To help the situation, I’ve created this post as a reference page for all my other posts. As I discuss topics, I will update and provide links in this article under the appropriate headings as listed below.
Clarity in our desired outcome is important to come up with workable solutions. As a country, we have not answered some very important questions. This set of articles deals with the big picture questions we need to answer to improve our health care system. Here are the questions, along with the links:
Should everyone have access to BASIC health care?
How much should taxpayers pay for health care?
What health care should we provide with taxpayers’ money?
Over time, I will discuss each part of our health care system, and how the components are handled in the Affordable Care Act. There is no particular order for these topics, other than first covering topics of high importance and areas that have not received a lot of attention in the press. I will also take requests from readers as to what they want to read next. Remember, if it isn’t linked, I haven’t written about it yet, and I’ll get to it. Here are the topics:
Obamacare in General
Medical care homes
Electronic health records
Health care spending
Taxes and the ACA
Finally, I will occasionally deviate to other issues, still related to money and medicine, and in the overall scheme of things, also related to health care reform. And a list of those…
End of life issues
Chronic illness issues
Please feel free to suggest topics, as I most certainly left many out. This is a work in progress.

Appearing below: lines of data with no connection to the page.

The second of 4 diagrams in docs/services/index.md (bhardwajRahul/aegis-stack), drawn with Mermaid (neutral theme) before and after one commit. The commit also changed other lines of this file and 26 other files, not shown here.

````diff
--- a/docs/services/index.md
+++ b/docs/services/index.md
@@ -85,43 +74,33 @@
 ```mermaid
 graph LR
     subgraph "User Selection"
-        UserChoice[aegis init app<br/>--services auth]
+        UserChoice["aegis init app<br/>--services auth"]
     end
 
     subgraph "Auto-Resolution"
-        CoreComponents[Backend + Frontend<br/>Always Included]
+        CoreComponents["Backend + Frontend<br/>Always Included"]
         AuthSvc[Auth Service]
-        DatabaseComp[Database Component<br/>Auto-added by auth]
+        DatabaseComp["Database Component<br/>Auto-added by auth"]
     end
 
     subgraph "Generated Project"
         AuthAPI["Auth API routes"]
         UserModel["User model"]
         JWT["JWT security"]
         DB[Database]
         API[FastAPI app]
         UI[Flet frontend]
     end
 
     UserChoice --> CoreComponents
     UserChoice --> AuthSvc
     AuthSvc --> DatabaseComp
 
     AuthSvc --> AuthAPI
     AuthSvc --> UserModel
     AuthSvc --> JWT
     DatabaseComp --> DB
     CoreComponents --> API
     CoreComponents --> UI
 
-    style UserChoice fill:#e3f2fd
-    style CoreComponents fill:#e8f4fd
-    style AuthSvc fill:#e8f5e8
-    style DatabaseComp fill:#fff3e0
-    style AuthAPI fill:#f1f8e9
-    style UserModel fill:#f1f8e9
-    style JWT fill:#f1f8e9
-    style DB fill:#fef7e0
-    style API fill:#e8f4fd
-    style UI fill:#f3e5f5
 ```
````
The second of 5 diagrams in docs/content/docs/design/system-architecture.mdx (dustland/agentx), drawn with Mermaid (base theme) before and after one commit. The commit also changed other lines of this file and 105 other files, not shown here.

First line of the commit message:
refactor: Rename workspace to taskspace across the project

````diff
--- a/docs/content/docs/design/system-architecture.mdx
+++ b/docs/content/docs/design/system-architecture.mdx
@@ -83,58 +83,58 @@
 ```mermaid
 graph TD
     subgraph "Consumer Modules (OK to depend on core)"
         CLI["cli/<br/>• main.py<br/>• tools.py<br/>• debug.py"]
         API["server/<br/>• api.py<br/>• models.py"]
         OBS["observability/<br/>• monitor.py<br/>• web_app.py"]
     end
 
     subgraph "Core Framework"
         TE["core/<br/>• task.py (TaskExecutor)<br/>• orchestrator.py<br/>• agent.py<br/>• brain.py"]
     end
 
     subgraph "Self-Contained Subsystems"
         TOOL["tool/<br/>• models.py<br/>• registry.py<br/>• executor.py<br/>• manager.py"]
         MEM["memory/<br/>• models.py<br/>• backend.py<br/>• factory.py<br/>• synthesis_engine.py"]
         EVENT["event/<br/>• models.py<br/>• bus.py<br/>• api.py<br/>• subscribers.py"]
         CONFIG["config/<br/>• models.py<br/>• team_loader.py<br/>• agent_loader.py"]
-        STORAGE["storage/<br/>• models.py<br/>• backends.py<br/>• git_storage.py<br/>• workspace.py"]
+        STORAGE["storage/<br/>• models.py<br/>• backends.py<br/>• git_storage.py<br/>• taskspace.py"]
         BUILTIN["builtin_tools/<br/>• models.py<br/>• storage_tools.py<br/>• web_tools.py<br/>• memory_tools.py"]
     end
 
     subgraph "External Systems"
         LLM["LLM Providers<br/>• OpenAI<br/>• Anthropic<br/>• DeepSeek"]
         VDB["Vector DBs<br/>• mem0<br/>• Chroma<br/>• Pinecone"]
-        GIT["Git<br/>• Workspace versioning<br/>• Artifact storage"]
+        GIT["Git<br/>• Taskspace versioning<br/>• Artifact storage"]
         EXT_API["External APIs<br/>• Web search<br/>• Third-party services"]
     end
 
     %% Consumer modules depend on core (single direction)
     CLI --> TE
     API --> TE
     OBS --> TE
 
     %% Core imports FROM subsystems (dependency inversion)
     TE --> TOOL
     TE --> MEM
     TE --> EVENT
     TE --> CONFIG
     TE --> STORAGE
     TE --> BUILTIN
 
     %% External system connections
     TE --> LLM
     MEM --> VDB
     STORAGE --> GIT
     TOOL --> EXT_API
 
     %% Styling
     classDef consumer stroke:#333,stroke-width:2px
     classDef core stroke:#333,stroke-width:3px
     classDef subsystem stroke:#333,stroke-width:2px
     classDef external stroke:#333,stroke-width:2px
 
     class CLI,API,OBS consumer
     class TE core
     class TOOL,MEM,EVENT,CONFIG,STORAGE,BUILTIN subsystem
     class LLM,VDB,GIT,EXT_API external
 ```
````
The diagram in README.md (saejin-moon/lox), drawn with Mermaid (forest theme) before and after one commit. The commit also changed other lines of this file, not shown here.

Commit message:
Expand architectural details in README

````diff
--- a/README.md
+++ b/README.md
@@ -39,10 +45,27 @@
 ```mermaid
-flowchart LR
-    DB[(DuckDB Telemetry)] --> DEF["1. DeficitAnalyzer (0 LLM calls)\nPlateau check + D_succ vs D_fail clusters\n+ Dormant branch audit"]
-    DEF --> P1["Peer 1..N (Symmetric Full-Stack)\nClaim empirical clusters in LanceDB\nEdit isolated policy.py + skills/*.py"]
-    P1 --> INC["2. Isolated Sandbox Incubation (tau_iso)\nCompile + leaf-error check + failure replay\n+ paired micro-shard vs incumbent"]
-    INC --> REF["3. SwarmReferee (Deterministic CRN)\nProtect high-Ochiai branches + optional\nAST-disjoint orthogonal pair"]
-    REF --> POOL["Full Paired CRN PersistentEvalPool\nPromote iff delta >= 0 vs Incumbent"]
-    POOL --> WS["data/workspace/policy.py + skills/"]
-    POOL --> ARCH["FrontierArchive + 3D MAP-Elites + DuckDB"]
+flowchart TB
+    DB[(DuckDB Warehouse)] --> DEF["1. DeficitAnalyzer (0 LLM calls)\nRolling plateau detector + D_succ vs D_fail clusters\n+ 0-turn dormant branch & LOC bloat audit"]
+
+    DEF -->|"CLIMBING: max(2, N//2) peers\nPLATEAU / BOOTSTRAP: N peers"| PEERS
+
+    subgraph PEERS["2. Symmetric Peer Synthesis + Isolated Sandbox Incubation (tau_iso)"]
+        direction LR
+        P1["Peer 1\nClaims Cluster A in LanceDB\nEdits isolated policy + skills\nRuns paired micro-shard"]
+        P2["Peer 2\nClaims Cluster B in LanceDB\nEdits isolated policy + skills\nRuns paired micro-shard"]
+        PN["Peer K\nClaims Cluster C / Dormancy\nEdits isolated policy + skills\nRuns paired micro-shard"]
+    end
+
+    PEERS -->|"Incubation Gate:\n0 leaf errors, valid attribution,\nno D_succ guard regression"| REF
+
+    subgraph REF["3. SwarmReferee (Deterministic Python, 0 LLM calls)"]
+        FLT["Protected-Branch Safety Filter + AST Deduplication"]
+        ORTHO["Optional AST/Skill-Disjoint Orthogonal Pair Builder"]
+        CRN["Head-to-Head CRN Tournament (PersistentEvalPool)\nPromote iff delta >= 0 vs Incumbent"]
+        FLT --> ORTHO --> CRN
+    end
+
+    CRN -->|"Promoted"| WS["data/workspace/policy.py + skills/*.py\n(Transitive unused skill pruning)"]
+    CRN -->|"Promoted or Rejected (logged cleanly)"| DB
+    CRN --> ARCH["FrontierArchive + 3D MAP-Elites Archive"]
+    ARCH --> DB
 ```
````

People want to fix the system, and we have a problem with “learned helplessness” – when we feel we have no control, we basically give up. I am concerned this is happening both in health care and politics in our country. Fortunately, there is a way out of learned helplessness. Shawn Achor, author of “The Happiness Advantage,” calls it “finding the third way.”
My big audacious goal is for us to find the third way in repairing our health care system. It will take education, good communication, and all of us working from a place of respect and desire to solve these problems. Please share this post with others and continue to share your ideas and feedback. If enough people come together, elected officials will be compelled to implement effective solutions. It can be done.
Stay tuned, and I look forward to comments on this blog so the conversation is shared with others. You can also reach me on Twitter @CarolynMcC or at firstname.lastname@example.org.